CMS can then use this overall clinical assessment to inform its initial price offer. For example, if a drug is deemed to be less beneficial than its therapeutic alternatives, CMS should negotiate for a lower price because there is a better alternative. If on the other hand, the drug being negotiated is more beneficial than the therapeutic alternatives, then the price would need to be increased to reflect this benefit over the competitors.

Each level of added clinical benefit can then be linked to a price benchmark that is a function of the range of the prices of therapeutic alternatives with that level of benefit. For example, drugs with “major added benefit” compared to therapeutic alternatives could have their negotiated prices set at the statutory ceiling price, while drugs with “minor” or no added benefit could have their initial offer price set at the weighted average price of alternatives or lowest cost alternative, respectively.

There are several sources for determining comparative effectiveness:

  • The VA and DOD conduct comparative effectiveness reviews for specific conditions, such as Post-Traumatic Stress Disorder.
  • The Agency for Healthcare Research and Quality (AHRQ) routinely funds systematic literature reviews and could be commissioned do systematic reviews for the drugs under consideration.
  • The Patient-Centered Outcomes Research Institute (PCORI) has funded large-scale comparative effectiveness studies. These are investigator initiatives and CMS would have to contract for specific studies.
  • The Institute for Clinical and Economic Review (ICER) conducts comparisons of clinical effectiveness based on clinical trial results.
  • Several foreign governments, such as France and Germany, conduct comparative effectiveness studies that inform national price negotiation. CMS could adopt a similar methodology.
  • There are clinical studies that do comparisons and literature syntheses that summarize the results of multiple studies. For example, Cochrane reviews, which are systematic reviews that attempt to identify, appraise, and synthesize all the empirical evidence that meets pre-specified eligibility criteria to answer a specific research question, could be used when available.
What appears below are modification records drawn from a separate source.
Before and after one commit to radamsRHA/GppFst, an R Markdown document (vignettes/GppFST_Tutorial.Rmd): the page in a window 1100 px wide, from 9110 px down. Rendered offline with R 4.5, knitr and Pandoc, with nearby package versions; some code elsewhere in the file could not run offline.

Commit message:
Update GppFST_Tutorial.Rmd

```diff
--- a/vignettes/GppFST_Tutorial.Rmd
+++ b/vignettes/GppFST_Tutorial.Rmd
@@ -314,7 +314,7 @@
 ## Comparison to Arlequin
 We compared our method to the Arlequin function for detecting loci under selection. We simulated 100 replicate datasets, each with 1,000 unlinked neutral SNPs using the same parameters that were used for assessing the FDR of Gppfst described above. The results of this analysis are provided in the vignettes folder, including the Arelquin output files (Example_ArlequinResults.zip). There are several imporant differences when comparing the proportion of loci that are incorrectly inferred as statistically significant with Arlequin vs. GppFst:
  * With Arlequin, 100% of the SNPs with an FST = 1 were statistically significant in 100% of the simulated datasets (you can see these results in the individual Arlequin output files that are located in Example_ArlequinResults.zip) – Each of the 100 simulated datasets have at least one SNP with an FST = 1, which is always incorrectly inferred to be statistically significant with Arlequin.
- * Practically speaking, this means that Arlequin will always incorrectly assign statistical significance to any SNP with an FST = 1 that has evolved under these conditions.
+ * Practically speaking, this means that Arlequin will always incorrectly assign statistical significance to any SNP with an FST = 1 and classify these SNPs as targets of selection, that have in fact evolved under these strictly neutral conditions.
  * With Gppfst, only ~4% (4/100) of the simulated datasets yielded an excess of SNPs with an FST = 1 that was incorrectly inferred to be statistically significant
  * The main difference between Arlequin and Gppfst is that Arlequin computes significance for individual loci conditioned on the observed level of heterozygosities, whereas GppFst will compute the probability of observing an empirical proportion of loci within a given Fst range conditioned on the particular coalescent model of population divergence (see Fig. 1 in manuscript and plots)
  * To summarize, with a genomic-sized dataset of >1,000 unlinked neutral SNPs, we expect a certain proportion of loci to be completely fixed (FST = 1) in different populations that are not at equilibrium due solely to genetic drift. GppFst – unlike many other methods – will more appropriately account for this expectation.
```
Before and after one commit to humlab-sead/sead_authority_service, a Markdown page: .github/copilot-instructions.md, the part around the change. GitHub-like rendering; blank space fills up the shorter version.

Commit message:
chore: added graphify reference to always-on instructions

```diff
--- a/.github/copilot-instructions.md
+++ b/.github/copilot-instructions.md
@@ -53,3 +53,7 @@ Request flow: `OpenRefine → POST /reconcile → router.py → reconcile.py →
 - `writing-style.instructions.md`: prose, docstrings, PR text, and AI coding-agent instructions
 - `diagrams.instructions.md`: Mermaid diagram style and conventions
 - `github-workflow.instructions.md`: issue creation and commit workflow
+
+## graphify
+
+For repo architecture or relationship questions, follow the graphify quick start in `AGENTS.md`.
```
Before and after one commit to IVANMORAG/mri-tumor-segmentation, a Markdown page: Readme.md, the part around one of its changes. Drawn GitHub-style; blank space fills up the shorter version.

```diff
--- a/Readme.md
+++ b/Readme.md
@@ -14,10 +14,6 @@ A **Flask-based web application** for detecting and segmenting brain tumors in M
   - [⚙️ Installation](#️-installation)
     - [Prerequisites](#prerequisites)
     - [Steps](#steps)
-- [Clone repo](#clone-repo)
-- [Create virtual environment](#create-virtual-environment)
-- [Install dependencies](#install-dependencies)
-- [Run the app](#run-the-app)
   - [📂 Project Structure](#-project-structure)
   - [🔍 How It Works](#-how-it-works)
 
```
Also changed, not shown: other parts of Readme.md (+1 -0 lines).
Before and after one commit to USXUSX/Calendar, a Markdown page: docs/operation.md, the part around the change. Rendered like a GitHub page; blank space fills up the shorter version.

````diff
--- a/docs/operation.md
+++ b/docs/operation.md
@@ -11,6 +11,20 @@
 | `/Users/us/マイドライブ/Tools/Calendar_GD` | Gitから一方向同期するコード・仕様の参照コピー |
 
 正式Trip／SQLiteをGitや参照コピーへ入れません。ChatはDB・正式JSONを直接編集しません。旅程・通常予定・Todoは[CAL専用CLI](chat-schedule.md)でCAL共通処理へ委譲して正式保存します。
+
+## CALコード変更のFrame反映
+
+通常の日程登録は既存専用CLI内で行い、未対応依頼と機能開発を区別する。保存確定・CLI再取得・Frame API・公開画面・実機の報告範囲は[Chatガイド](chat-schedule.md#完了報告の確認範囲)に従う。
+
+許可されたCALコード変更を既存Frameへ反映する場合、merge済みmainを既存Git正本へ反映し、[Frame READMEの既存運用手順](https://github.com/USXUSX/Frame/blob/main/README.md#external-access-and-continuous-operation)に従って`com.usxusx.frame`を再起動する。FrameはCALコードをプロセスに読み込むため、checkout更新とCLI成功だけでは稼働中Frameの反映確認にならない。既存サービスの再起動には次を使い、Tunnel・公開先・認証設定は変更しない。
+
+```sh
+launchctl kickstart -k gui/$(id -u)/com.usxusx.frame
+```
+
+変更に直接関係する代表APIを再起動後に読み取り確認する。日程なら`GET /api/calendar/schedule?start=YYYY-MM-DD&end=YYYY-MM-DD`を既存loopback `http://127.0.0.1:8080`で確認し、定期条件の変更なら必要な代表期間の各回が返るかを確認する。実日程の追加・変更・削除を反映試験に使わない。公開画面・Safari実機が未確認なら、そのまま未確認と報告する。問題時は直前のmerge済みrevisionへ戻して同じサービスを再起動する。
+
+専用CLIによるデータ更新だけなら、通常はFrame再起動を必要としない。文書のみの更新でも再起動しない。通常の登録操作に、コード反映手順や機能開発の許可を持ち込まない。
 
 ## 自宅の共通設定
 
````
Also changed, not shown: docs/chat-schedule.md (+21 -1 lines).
Concluding thoughts

The Congress was appropriately concerned that negotiations consider the market position of drugs when the Secretary crafts a price proposal. Formally taking account of the relative therapeutic impacts of market alternatives in price negotiation accords with how well functioning markets work.


  • Acknowledgements and disclosures

    Anderson’s work was supported by a grant from Arnold Ventures to Johns Hopkins University. Rome has received grant funding from Arnold Ventures, the Elevance Health Public Policy Institute, and the National Academy for State Health Policy. Other than the aforementioned, the authors did not receive financial support from any firm or person for this article or from any firm or person with a financial or political interest in this article. The authors are not currently an officer, director, or board member of any organization with a financial or political interest in this article.

    The Brookings Institution is financed through the support of a diverse array of foundations, corporations, governments, individuals, as well as an endowment. A list of donors can be found in our annual reports published online here. The findings, interpretations, and conclusions in this report are solely those of its author(s) and are not influenced by any donation.

  • Footnotes
    1. Medicare Drug Price Negotiation Program: Revised Guidance, Implementation of Sections 1191 – 1198 of the Social Security Act for Initial Price Applicability Year 2026 (p.144).
    2. Medicare Drug Price Negotiation Program: Revised Guidance, Implementation of Sections 1191 – 1198 of the Social Security Act for Initial Price Applicability Year 2026 (p. 145).
    3. Medicare Drug Price Negotiation Program: Revised Guidance, Implementation of Sections 1191 – 1198 of the Social Security Act for Initial Price Applicability Year 2026 (p. 145).
    4. PCSK9 inhibitors = proprotein convertase subtilisin/kexin type 9 inhibitors.